## ASSIGNED TASK
Quote the records in full and leave their pictures out.

## TASK MATERIAL

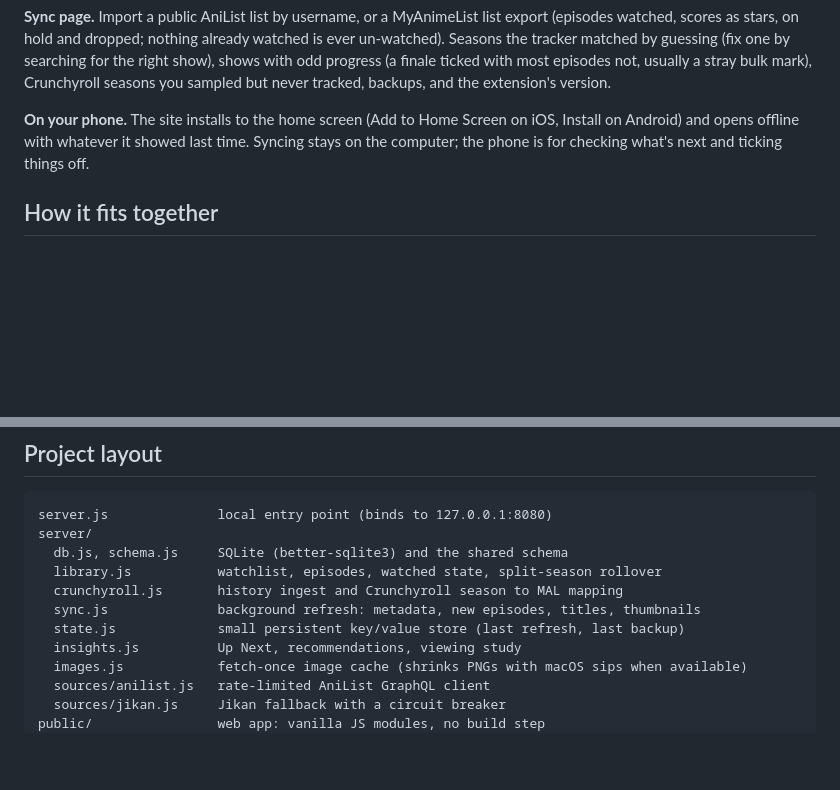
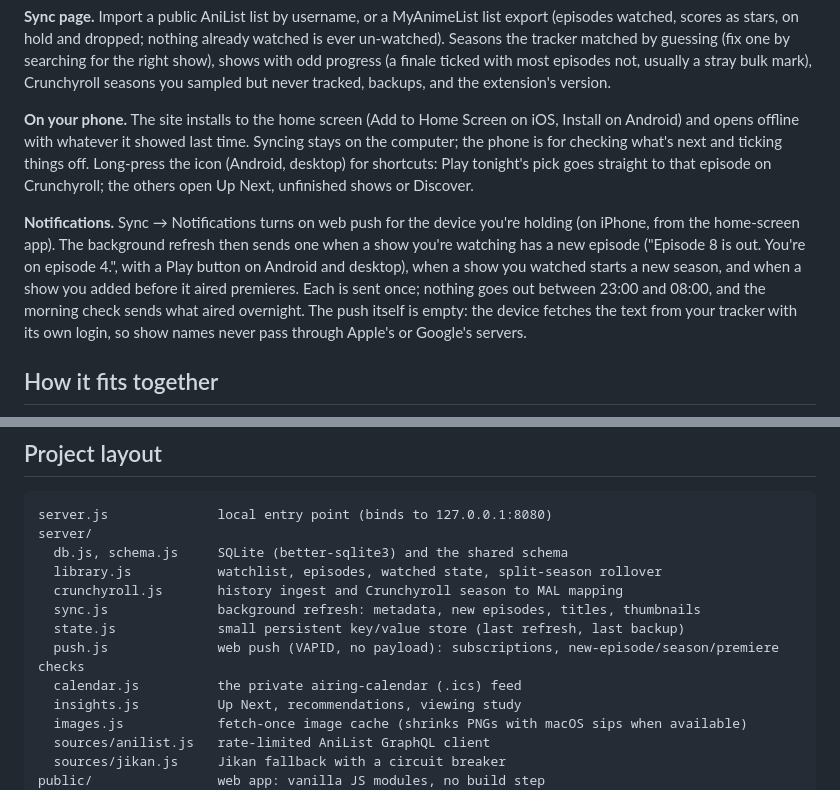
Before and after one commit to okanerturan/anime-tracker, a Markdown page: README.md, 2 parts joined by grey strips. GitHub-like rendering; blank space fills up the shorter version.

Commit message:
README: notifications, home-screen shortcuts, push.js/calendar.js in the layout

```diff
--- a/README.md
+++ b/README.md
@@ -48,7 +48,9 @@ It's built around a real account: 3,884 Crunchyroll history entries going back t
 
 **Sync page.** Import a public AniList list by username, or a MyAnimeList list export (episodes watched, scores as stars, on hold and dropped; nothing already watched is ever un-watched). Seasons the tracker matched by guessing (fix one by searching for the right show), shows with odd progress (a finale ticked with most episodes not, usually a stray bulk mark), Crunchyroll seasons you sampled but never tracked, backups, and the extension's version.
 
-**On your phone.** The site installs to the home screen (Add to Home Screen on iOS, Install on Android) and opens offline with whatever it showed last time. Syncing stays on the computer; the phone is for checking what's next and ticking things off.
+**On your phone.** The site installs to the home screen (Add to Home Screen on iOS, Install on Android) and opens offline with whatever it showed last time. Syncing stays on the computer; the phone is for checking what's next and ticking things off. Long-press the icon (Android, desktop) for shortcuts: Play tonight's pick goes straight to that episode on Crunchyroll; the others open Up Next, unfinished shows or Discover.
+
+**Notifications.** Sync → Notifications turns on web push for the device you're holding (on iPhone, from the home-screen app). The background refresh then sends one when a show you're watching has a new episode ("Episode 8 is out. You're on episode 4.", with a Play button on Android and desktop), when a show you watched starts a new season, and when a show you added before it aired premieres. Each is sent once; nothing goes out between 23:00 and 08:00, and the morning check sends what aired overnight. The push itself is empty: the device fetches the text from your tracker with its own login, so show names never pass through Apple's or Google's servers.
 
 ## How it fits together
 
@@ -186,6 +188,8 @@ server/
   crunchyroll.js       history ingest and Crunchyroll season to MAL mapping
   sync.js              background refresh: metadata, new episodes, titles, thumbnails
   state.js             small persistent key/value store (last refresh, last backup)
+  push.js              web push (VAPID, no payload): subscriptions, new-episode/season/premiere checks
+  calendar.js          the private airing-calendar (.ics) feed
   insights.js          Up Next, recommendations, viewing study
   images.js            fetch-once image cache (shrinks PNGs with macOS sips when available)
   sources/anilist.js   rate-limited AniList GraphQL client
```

## FINISHED TASK
Before and after one commit to okanerturan/anime-tracker, a Markdown page: README.md, 2 parts joined by grey strips. GitHub-like rendering; blank space fills up the shorter version.

Commit message:
README: notifications, home-screen shortcuts, push.js/calendar.js in the layout

```diff
--- a/README.md
+++ b/README.md
@@ -48,7 +48,9 @@ It's built around a real account: 3,884 Crunchyroll history entries going back t
 
 **Sync page.** Import a public AniList list by username, or a MyAnimeList list export (episodes watched, scores as stars, on hold and dropped; nothing already watched is ever un-watched). Seasons the tracker matched by guessing (fix one by searching for the right show), shows with odd progress (a finale ticked with most episodes not, usually a stray bulk mark), Crunchyroll seasons you sampled but never tracked, backups, and the extension's version.
 
-**On your phone.** The site installs to the home screen (Add to Home Screen on iOS, Install on Android) and opens offline with whatever it showed last time. Syncing stays on the computer; the phone is for checking what's next and ticking things off.
+**On your phone.** The site installs to the home screen (Add to Home Screen on iOS, Install on Android) and opens offline with whatever it showed last time. Syncing stays on the computer; the phone is for checking what's next and ticking things off. Long-press the icon (Android, desktop) for shortcuts: Play tonight's pick goes straight to that episode on Crunchyroll; the others open Up Next, unfinished shows or Discover.
+
+**Notifications.** Sync → Notifications turns on web push for the device you're holding (on iPhone, from the home-screen app). The background refresh then sends one when a show you're watching has a new episode ("Episode 8 is out. You're on episode 4.", with a Play button on Android and desktop), when a show you watched starts a new season, and when a show you added before it aired premieres. Each is sent once; nothing goes out between 23:00 and 08:00, and the morning check sends what aired overnight. The push itself is empty: the device fetches the text from your tracker with its own login, so show names never pass through Apple's or Google's servers.
 
 ## How it fits together
 
@@ -186,6 +188,8 @@ server/
   crunchyroll.js       history ingest and Crunchyroll season to MAL mapping
   sync.js              background refresh: metadata, new episodes, titles, thumbnails
   state.js             small persistent key/value store (last refresh, last backup)
+  push.js              web push (VAPID, no payload): subscriptions, new-episode/season/premiere checks
+  calendar.js          the private airing-calendar (.ics) feed
   insights.js          Up Next, recommendations, viewing study
   images.js            fetch-once image cache (shrinks PNGs with macOS sips when available)
   sources/anilist.js   rate-limited AniList GraphQL client
```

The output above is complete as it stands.